> [Activity]:
Reproduce exactly, and only, the lines below from the one containing "active/queued ops, automation" through the one containing "active accent; legacy".

□ □ □

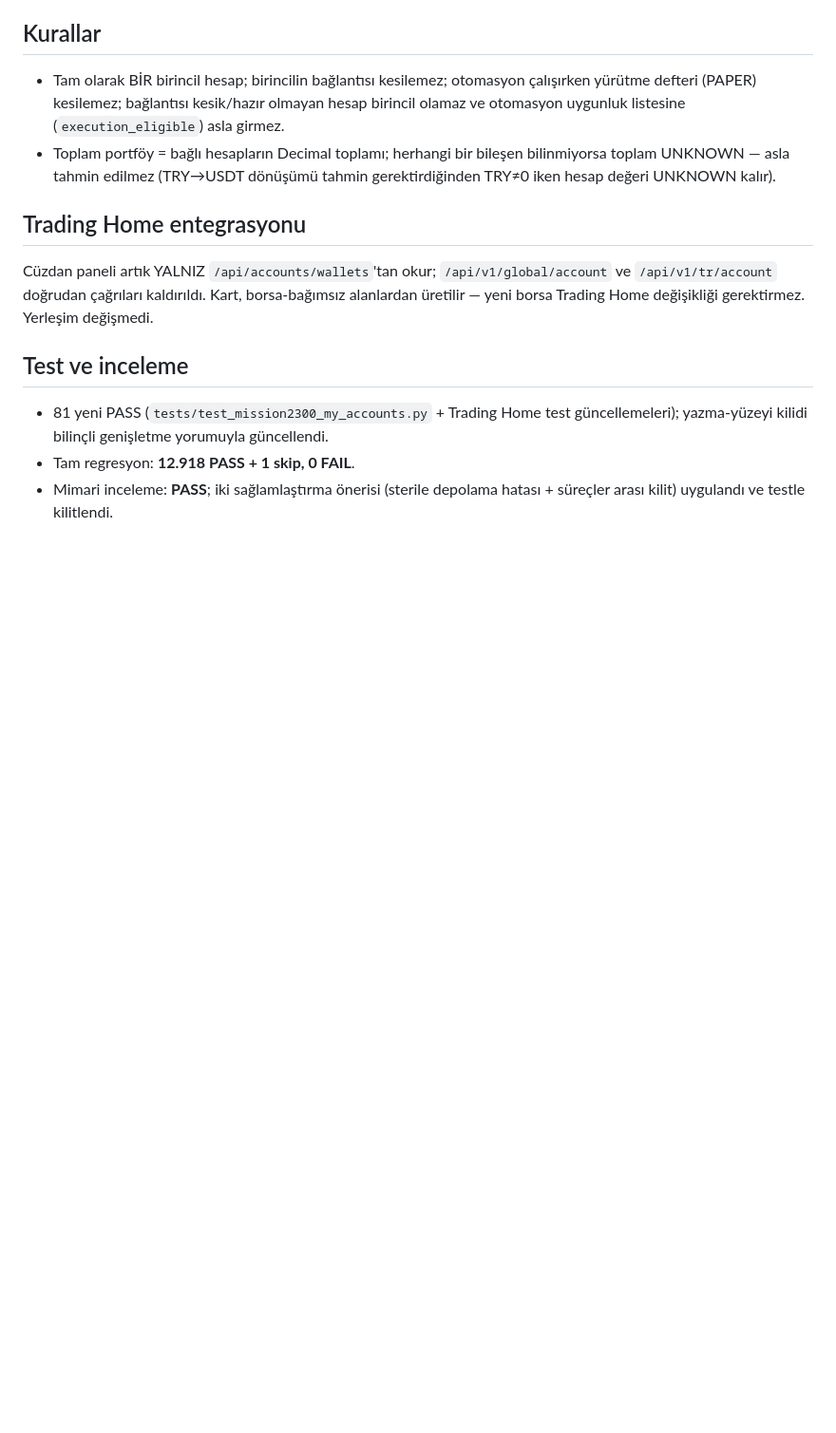
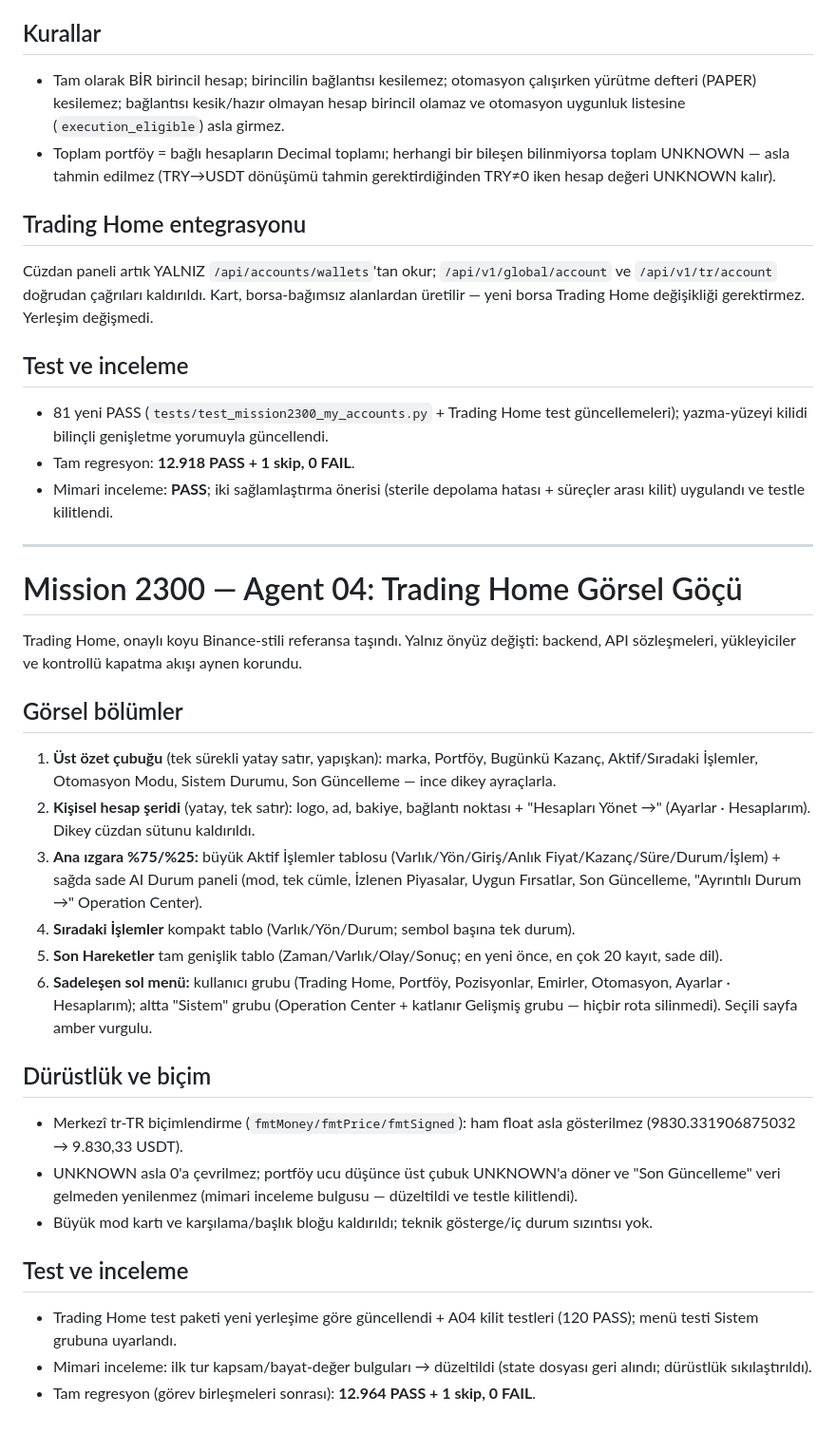
Before and after one commit to bayramborcekli/Alpha-Intelligence-OS, a Markdown page: docs/mission2300_agent01_report.md, the part around the change. Shown at 95% size. Drawn GitHub-style; blank space fills up the shorter version.

Commit message:
Mission 2300 Agent 04: Trading Home visual migration — Binance-style dashboard
- continuous sticky top summary bar (brand, portfolio, today PnL,
  active/queued ops, automation mode, system status, last update)
- horizontal personal-accounts strip with Manage Accounts link;
  vertical wallet column removed
- 75/25 grid: dominant active-operations table (+current price col)
  with controlled Close unchanged; narrow honest AI status panel
- queued ops and recent activity as compact tables (newest-first,
  max 20, owner language)
- simplified sidebar: user group + bottom System group with amber
  active accent; legacy routes kept under collapsed Advanced
- centralized tr-TR formatting (fmtMoney/fmtPrice/fmtSigned); raw
  floats never displayed; UNKNOWN never becomes zero; last-update
  only refreshes on real data (architect finding fixed + locked)
- frontend-only: no backend/API contract changes; full suite
  12964 pass + 1 skip after task merges

```diff
--- a/docs/mission2300_agent01_report.md
+++ b/docs/mission2300_agent01_report.md
@@ -141,3 +141,51 @@ Trading Home değişikliği gerektirmez. Yerleşim değişmedi.
 - Mimari inceleme: **PASS**; iki sağlamlaştırma önerisi (sterile
   depolama hatası + süreçler arası kilit) uygulandı ve testle
   kilitlendi.
+
+---
+
+# Mission 2300 — Agent 04: Trading Home Görsel Göçü
+
+Trading Home, onaylı koyu Binance-stili referansa taşındı. Yalnız
+önyüz değişti: backend, API sözleşmeleri, yükleyiciler ve kontrollü
+kapatma akışı aynen korundu.
+
+## Görsel bölümler
+
+1. **Üst özet çubuğu** (tek sürekli yatay satır, yapışkan): marka,
+   Portföy, Bugünkü Kazanç, Aktif/Sıradaki İşlemler, Otomasyon Modu,
+   Sistem Durumu, Son Güncelleme — ince dikey ayraçlarla.
+2. **Kişisel hesap şeridi** (yatay, tek satır): logo, ad, bakiye,
+   bağlantı noktası + "Hesapları Yönet →" (Ayarlar · Hesaplarım).
+   Dikey cüzdan sütunu kaldırıldı.
+3. **Ana ızgara %75/%25:** büyük Aktif İşlemler tablosu
+   (Varlık/Yön/Giriş/Anlık Fiyat/Kazanç/Süre/Durum/İşlem) + sağda
+   sade AI Durum paneli (mod, tek cümle, İzlenen Piyasalar, Uygun
+   Fırsatlar, Son Güncelleme, "Ayrıntılı Durum →" Operation Center).
+4. **Sıradaki İşlemler** kompakt tablo (Varlık/Yön/Durum; sembol
+   başına tek durum).
+5. **Son Hareketler** tam genişlik tablo (Zaman/Varlık/Olay/Sonuç;
+   en yeni önce, en çok 20 kayıt, sade dil).
+6. **Sadeleşen sol menü:** kullanıcı grubu (Trading Home, Portföy,
+   Pozisyonlar, Emirler, Otomasyon, Ayarlar · Hesaplarım); altta
+   "Sistem" grubu (Operation Center + katlanır Gelişmiş grubu —
+   hiçbir rota silinmedi). Seçili sayfa amber vurgulu.
+
+## Dürüstlük ve biçim
+
+- Merkezî tr-TR biçimlendirme (`fmtMoney/fmtPrice/fmtSigned`):
+  ham float asla gösterilmez (9830.331906875032 → 9.830,33 USDT).
+- UNKNOWN asla 0'a çevrilmez; portföy ucu düşünce üst çubuk
+  UNKNOWN'a döner ve "Son Güncelleme" veri gelmeden yenilenmez
+  (mimari inceleme bulgusu — düzeltildi ve testle kilitlendi).
+- Büyük mod kartı ve karşılama/başlık bloğu kaldırıldı; teknik
+  gösterge/iç durum sızıntısı yok.
+
+## Test ve inceleme
+
+- Trading Home test paketi yeni yerleşime göre güncellendi + A04
+  kilit testleri (120 PASS); menü testi Sistem grubuna uyarlandı.
+- Mimari inceleme: ilk tur kapsam/bayat-değer bulguları → düzeltildi
+  (state dosyası geri alındı; dürüstlük sıkılaştırıldı).
+- Tam regresyon (görev birleşmeleri sonrası): **12.964 PASS + 1
+  skip, 0 FAIL**.
```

□ □ □

> [Final answer]:
  active/queued ops, automation mode, system status, last update)
- horizontal personal-accounts strip with Manage Accounts link;
  vertical wallet column removed
- 75/25 grid: dominant active-operations table (+current price col)
  with controlled Close unchanged; narrow honest AI status panel
- queued ops and recent activity as compact tables (newest-first,
  max 20, owner language)
- simplified sidebar: user group + bottom System group with amber
  active accent; legacy routes kept under collapsed Advanced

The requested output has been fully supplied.